WHEN THE CASE ASSESSMENT CONFERENCE ISN’T SUCCESSFUL, you may be asked to attend a Conciliation Conference.

A conciliation conference is an opportunity for each party to make a concerted effort to compromise, settle and resolve their financial dispute and occasional/limited parenting dispute. The Court may order the Conciliation Conference to occur with or without the party’s consent. It is a confidential “without prejudice” conference. By resolving the matter at the Conciliation Conference, you will be saving a lot of money in further legal fees and disputes.

WHO ATTENDS:

If the Court does make the Conciliation Conference an Order, both parties must attend in person and they may have legal representation present. Also attending, or adjudicating, will be a Judge, Registrar or court appointed personnel. If the court orders the conciliation conference, then your attendance is mandatory. It is best to attend so that you are able to make timely decisions.

BEFORE THE CONFERENCE:

  1. Exchange an updated financial statement
  2. Exchange a balance sheet.
  3. Exchange all financial documents (3-5 years tax returns, superannuation, trusts, credit cards, accounts for personal and business, market appraisal and any other supporting documentation, outstanding liabilities and valuations of assets as requested)
  4. Exchange letters of offer
  5. Ensure you have made full disclosure. Failing to be transparent and provide relevant, clear and current information could work against you

IN PREPARATION FOR THE CONCILIATION CONFERENCE:

  1. Review the other parties offer of settlement. Note which parts you are open to and which parts you do not like.
  2. Write down your own options of settlement (Option ‘A’ being the most ideal, option ‘B’ being a fair compromise and ‘C’ being the minimum you will accept). It is best to do this before the conciliation conference when you are not in a “pressure-cooker” situation
  3. Decide what parts of each settlement offer/option (yours and your ex-spouse’s) is important to you. Make sure that you note your reasons why it is important

THE DAY BEFORE THE CONCILIATION HEARING:

  1. Know where and when the Conciliation Conference is being held
  2. Contact the other party to ensure that they are willing to negotiate at the Conciliation Conference. If they are not, contact the registrar and vacate the space.

AT THE CONCILIATION HEARING:

  1. Listen, be respectful. Allow the other party to feel heard. Don’t roll your eyes or huff when the other party is speaking
  2. Do not use antagonistic, loaded, negative words
  3. Be open to negotiation, to discussion and to allowing the other party to feel understood while respectfully conveying your perspective

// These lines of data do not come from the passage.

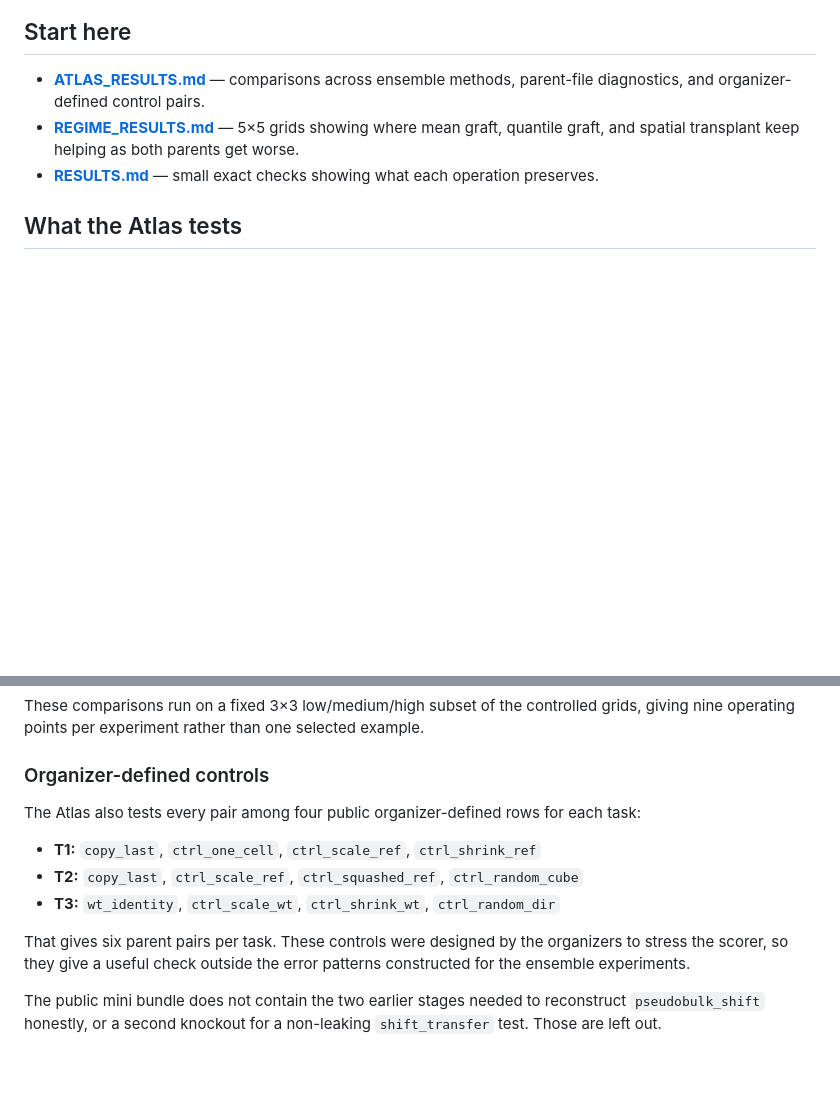
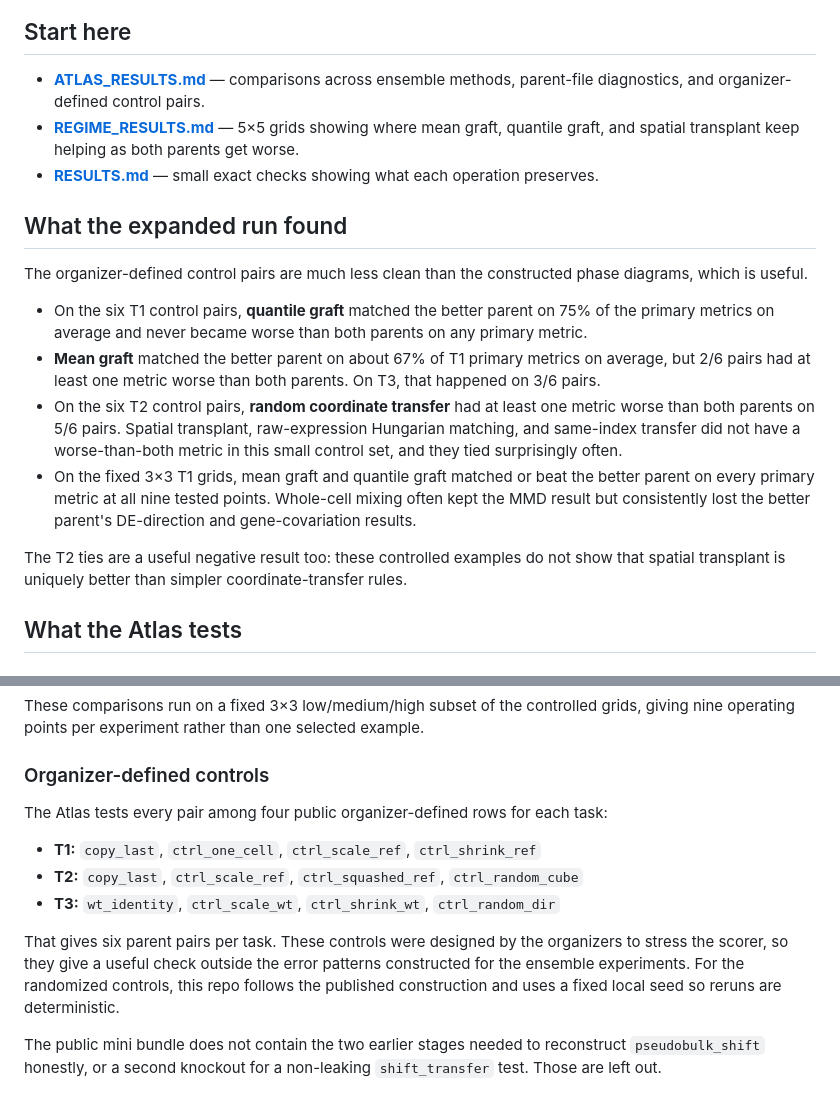
Before and after one commit to i-habib/virtual-embryo-community, a Markdown page: README.md, 2 parts joined by grey strips. Rendered like a GitHub page; blank space fills up the shorter version.

Commit message:
Surface expanded ensemble results

```diff
--- a/README.md
+++ b/README.md
@@ -11,6 +11,17 @@ The experiments use the organizers' public mini examples. They do not use leader
 - **[ATLAS_RESULTS.md](ATLAS_RESULTS.md)** — comparisons across ensemble methods, parent-file diagnostics, and organizer-defined control pairs.
 - **[REGIME_RESULTS.md](REGIME_RESULTS.md)** — 5×5 grids showing where mean graft, quantile graft, and spatial transplant keep helping as both parents get worse.
 - **[RESULTS.md](RESULTS.md)** — small exact checks showing what each operation preserves.
+
+## What the expanded run found
+
+The organizer-defined control pairs are much less clean than the constructed phase diagrams, which is useful.
+
+- On the six T1 control pairs, **quantile graft** matched the better parent on 75% of the primary metrics on average and never became worse than both parents on any primary metric.
+- **Mean graft** matched the better parent on about 67% of T1 primary metrics on average, but 2/6 pairs had at least one metric worse than both parents. On T3, that happened on 3/6 pairs.
+- On the six T2 control pairs, **random coordinate transfer** had at least one metric worse than both parents on 5/6 pairs. Spatial transplant, raw-expression Hungarian matching, and same-index transfer did not have a worse-than-both metric in this small control set, and they tied surprisingly often.
+- On the fixed 3×3 T1 grids, mean graft and quantile graft matched or beat the better parent on every primary metric at all nine tested points. Whole-cell mixing often kept the MMD result but consistently lost the better parent's DE-direction and gene-covariation results.
+
+The T2 ties are a useful negative result too: these controlled examples do not show that spatial transplant is uniquely better than simpler coordinate-transfer rules.
 
 ## What the Atlas tests
 
@@ -39,13 +50,13 @@ These comparisons run on a fixed 3×3 low/medium/high subset of the controlled g
 
 ### Organizer-defined controls
 
-The Atlas also tests every pair among four public organizer-defined rows for each task:
+The Atlas tests every pair among four public organizer-defined rows for each task:
 
 - **T1:** `copy_last`, `ctrl_one_cell`, `ctrl_scale_ref`, `ctrl_shrink_ref`
 - **T2:** `copy_last`, `ctrl_scale_ref`, `ctrl_squashed_ref`, `ctrl_random_cube`
 - **T3:** `wt_identity`, `ctrl_scale_wt`, `ctrl_shrink_wt`, `ctrl_random_dir`
 
-That gives six parent pairs per task. These controls were designed by the organizers to stress the scorer, so they give a useful check outside the error patterns constructed for the ensemble experiments.
+That gives six parent pairs per task. These controls were designed by the organizers to stress the scorer, so they give a useful check outside the error patterns constructed for the ensemble experiments. For the randomized controls, this repo follows the published construction and uses a fixed local seed so reruns are deterministic.
 
 The public mini bundle does not contain the two earlier stages needed to reconstruct `pseudobulk_shift` honestly, or a second knockout for a non-leaking `shift_transfer` test. Those are left out.
 
```
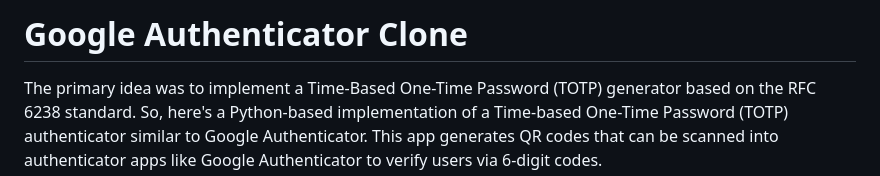
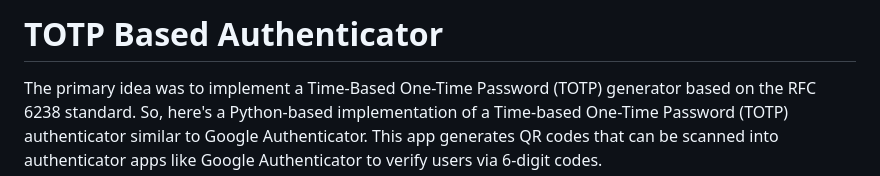
Before and after one commit to epsit03/authenticatorApp, a Markdown page: README.md, the part around the change. GitHub-like rendering.

```diff
--- a/README.md
+++ b/README.md
@@ -1,4 +1,4 @@
-# Google Authenticator Clone
+# TOTP Based Authenticator
 The primary idea was to implement a Time-Based One-Time Password (TOTP) generator based on the RFC 6238 standard. So, here's a Python-based implementation of a Time-based One-Time Password (TOTP) authenticator similar to Google Authenticator. This app generates QR codes that can be scanned into authenticator apps like Google Authenticator to verify users via 6-digit codes.
 
 ## Table of Contents
```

IF YOU ARE ABLE TO REACH AN AGREEMENT:

  1. The registrar, or Judge, can either make the agreement an order or the registrar may refer the agreement to the presiding Judge
  2. You and your ex-spouse can lodge the documents at court as an Order

IF THERE IS NO RESOLUTION:

  1. The Registrar or Judge may make an Order, may award costs or give further directions.
  2. The presiding court representative may refer the case for a Procedural Hearing
  3. You may be ordered to attend further Family Dispute Resolution

A Conciliation Conference is a worthwhile step in the divorce process and one which can open the lines of communication with your ex-spouse, while having the support of your legal counsel inside the framework of the courts and with the expectation of reaching some sense of finality to the parenting and/or financial matters.

The Court wants to give you and your ex-spouse every opportunity to come to an agreement. No Judge, or any other person, wants to be making life-changing and life-long decisions for someone else. Attending and reaching an agreement at a Conciliation Conference is your opportunity to take some control over the final agreement or outcome.

If you have attended a Conciliation Conference and want to share your tips, please email contact@divorceanswered.com.au or use the Contact Us Page

Disclaimer

This is general advice only and is not provided as legal advice. If you have a legal issue, you should contact a lawyer and/or accountant before making a decision about what to do or applying to the Court. DivorceAnswered.com.au cannot provide legal advice. If you have an emergency situation, please contact Emergency '000'. © Divorce Pty Ltd